Coming to the conclusion that a relationship needs to end is an extremely difficult one. It usually takes months, or even years, for a person to get to that point; and by then, you’re so overcome with raw emotion that just making the decision can almost seem like a weight being lifted off of you and you want to charge forward, to get on with your life. The question becomes, how do you do that? What steps do you need to take to actually move forward? One of the first steps you should take is to consult with a divorce attorney.
How to Divorce in NJ
The process of getting divorced in New Jersey can be a rather complex one. Any missteps could result in substantial added costs being incurred both emotionally and financially and could result in delaying your divorce. Because of this it is important that you speak with someone who knows how to divorce in New Jersey. More specifically, speak to a divorce attorney who practices in your county .
At some point, one of you is going to file for divorce. Where the matter goes from that point, and how long it takes to reach a conclusion depends almost entirely upon you and your spouse. The sooner you can reach an agreement on the various issues in your case, the sooner you will be divorced. However, saying you can reach an agreement is usually easier said than done. Each case must be considered and evaluated on its individual facts. How will the property be divided? Are children involved? Will there be alimony and child support? Each of these issues is critical and could impact you for years to come. This is why it is so very important to hire a divorce attorney that is well-versed in the constantly changing arena of family law in NJ.
While you are going through your divorce process, you will hear many terms you might not understand. “Case Management” “Early Settlement Panels” and “Discovery” are just a few examples. It is important to find a divorce attorney who will take the time to explain these terms and this process to you so that you can understand exactly what his happening, and exactly what your potential risk and rewards could be.
Divorce can be an extremely traumatic and trying process. You most likely will need to go through the issues of dividing and distributing property, finding new living accommodations, coming to a decision on child visitation and support, the list goes on. A lot of negative emotions begin to surface during the process. Ms. Friedland and Mr. Shauger are experienced divorce attorneys who have been down this road with many clients before and can help you resolve these issues as quickly as possible. Ms. Friedland and Mr. Shauger will counsel you on the relevant issues of your case and will help you approach your situation with reason rather than emotion. In doing so, your chances of creating a workable agreement with your spouse will be greater and there will be fewer traumas for all involved. Like you, it our attorneys goal is to help you resolve your divorce as quickly and efficiently, with as little stress as possible.

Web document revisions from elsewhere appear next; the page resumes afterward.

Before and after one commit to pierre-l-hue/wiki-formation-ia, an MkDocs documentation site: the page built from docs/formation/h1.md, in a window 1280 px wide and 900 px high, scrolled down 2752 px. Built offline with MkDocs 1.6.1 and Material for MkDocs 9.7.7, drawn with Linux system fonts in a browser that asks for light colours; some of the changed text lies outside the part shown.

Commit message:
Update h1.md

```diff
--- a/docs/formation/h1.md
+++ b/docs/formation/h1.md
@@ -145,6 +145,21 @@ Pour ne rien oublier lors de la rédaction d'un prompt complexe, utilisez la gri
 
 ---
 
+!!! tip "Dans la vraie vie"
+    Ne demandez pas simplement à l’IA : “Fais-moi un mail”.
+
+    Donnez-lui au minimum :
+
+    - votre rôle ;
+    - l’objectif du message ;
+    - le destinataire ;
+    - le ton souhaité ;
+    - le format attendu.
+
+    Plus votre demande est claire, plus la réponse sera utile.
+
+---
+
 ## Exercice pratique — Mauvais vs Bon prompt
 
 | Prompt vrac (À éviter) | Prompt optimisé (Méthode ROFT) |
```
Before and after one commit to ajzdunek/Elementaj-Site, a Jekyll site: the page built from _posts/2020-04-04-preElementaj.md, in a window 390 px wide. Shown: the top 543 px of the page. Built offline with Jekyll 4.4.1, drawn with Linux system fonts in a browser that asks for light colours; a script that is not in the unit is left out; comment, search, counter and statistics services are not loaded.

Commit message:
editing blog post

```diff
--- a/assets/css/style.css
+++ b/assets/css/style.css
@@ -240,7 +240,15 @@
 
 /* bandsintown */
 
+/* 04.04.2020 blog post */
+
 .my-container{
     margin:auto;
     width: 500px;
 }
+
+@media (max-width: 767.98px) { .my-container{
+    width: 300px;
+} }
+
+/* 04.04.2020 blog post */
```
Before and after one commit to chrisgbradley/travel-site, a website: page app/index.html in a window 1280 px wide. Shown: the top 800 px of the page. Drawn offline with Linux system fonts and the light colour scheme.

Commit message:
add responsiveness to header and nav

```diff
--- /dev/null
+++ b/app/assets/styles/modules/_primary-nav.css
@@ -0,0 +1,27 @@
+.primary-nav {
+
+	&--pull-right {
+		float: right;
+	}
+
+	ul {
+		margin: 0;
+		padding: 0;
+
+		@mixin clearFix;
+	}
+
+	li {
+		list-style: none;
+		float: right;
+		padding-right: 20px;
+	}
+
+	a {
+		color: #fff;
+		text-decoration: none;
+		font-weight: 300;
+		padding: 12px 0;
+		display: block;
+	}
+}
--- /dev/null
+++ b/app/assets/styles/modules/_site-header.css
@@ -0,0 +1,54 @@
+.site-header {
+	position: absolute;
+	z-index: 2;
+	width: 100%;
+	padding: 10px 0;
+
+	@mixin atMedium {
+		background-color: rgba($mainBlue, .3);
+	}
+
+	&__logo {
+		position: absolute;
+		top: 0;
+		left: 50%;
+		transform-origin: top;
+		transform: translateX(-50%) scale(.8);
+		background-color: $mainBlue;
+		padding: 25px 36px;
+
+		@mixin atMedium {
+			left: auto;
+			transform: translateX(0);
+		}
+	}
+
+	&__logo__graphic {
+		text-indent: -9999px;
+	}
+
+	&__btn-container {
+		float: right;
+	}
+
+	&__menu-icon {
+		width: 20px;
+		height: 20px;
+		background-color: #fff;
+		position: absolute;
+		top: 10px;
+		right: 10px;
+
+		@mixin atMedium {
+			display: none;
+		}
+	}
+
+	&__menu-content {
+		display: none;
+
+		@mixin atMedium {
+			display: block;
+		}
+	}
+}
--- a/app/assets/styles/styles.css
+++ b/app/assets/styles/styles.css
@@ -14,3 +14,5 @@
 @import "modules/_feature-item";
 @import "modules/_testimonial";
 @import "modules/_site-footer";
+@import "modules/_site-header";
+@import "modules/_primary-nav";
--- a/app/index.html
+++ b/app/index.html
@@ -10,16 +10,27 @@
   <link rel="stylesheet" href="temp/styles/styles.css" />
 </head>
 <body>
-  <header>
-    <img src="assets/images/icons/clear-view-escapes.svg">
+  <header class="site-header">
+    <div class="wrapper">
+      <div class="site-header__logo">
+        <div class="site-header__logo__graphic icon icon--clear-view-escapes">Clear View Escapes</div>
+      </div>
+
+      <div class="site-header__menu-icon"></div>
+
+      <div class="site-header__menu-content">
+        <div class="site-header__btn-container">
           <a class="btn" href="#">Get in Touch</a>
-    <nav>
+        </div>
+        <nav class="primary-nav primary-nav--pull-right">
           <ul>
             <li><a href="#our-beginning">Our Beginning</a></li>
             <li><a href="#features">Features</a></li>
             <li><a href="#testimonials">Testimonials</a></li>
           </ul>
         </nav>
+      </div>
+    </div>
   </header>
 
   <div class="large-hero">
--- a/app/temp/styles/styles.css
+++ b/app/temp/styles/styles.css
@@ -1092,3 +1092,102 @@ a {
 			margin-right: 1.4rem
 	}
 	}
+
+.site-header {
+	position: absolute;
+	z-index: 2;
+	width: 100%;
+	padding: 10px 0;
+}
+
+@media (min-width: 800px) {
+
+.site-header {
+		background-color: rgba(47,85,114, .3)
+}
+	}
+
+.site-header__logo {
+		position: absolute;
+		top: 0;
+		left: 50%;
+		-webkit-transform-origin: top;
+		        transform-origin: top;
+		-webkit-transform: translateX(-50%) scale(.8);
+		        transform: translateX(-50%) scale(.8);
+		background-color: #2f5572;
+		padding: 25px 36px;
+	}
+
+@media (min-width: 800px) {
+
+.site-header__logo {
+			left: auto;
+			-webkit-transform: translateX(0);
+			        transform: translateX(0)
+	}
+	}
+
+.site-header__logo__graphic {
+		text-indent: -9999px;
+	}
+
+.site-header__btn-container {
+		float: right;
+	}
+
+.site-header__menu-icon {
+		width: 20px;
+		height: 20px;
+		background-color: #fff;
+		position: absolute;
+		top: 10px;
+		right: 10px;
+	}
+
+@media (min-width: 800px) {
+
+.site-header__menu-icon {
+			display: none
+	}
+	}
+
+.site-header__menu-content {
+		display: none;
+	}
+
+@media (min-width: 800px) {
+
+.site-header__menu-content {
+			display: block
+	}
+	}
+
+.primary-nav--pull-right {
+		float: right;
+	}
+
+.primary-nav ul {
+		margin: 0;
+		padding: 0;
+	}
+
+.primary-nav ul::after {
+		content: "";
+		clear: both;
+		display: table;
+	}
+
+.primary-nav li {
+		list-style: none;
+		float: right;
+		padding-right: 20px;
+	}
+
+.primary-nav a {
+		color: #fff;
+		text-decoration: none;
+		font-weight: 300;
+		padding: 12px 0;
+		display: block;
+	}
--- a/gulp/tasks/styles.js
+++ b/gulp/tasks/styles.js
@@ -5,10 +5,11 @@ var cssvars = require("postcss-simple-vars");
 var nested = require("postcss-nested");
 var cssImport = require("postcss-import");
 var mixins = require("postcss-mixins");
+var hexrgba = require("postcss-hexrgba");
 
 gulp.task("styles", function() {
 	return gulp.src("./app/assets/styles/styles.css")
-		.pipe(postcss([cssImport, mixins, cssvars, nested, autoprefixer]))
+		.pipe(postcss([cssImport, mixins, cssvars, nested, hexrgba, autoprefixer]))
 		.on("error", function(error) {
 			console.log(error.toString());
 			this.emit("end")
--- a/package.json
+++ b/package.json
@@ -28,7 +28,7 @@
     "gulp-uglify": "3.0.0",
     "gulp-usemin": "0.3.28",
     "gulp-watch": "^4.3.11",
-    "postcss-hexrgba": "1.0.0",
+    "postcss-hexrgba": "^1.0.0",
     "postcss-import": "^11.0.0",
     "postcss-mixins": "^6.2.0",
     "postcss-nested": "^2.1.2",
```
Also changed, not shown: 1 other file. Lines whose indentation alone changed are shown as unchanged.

Ms. Friedland is also a trained mediator and has been approved for admission to the roster of Mediators for Economic Aspects of Family Law Cases administered through the New Jersey Superior Court.
Divorce Alternatives in NJ
Not every divorce needs to be litigated. On average, only 3% of all divorces in New Jersey have to be tried. That means that 97% of all other couples could get divorce have found another way to get through the process. Some of them started out in litigation and were able to reach an agreement somewhere along the way. Some of them opted to try one of the other alternate forms of divorcing in New Jersey such as mediation or a collaborative law divorce.
Mediation is a form of divorce in which the parties agree to sit down with a trained mediator to try to work out a agreement that both of them can live with. The Mediator will then act as a neutral third party who can assist the couple by offering suggestions, investigating options, and exploring possibilities in the hope of coming to a final agreement. Ms. Friedland is trained to provide divorce mediation in New Jersey.
Another option you might want to consider is a collaborative divorce. In a collaborative divorce, both parties are represented by independent attorney’s who will negotiate on their behalf. The couple then works with the attorneys to create a team to help them reach a fair agreement that everyone can live with. This is an excellent option for a couple that feels they require more guidance or assistance than what they would get in mediation, but still wants to avoid the time and cost that could be involved in litigating their divorce. Ms. Friedland has been trained to provide collaborative divorce representation in New Jersey.
Complex divorce matters
As we said before, every divorce is different and must be assessed on the individual facts of the case. While some people are able to resolve their issues quickly, with little information needing to be exchanged, others can be quite complex. Are there businesses involved that need to be valued? If so, are there issues about income streams and alternate forms of compensation like perks or stock options? Do either of the parties or any of the children have special health or education issues? Are there allegations of money or assets being hidden or even destroyed in anticipation of the divorce? All of these are very important questions that may need to be addressed and it is important that you have a divorce attorney who has experience dealing with these issues and is familiar with the current state of the divorce law in New Jersey.
After You are Divorced
Most people think once they walk out of the courthouse doors after their divorce they are done. Unfortunately, some attorney’s feel the same way. This may not be the case. Are there retirement accounts that need to be divided? If so, there may be papers that need to be prepared and filed with the pension companies. Are there bank accounts or lines of credit that need to be closed? Do you need to establish accounts for paying alimony and child support? Our attorneys know that just because a couple is divorced, this does not necessarily mean that they are “done” and will continue to work with you, even after the courthouse door closes, to make sure you receive the full benefit you may be entitled to.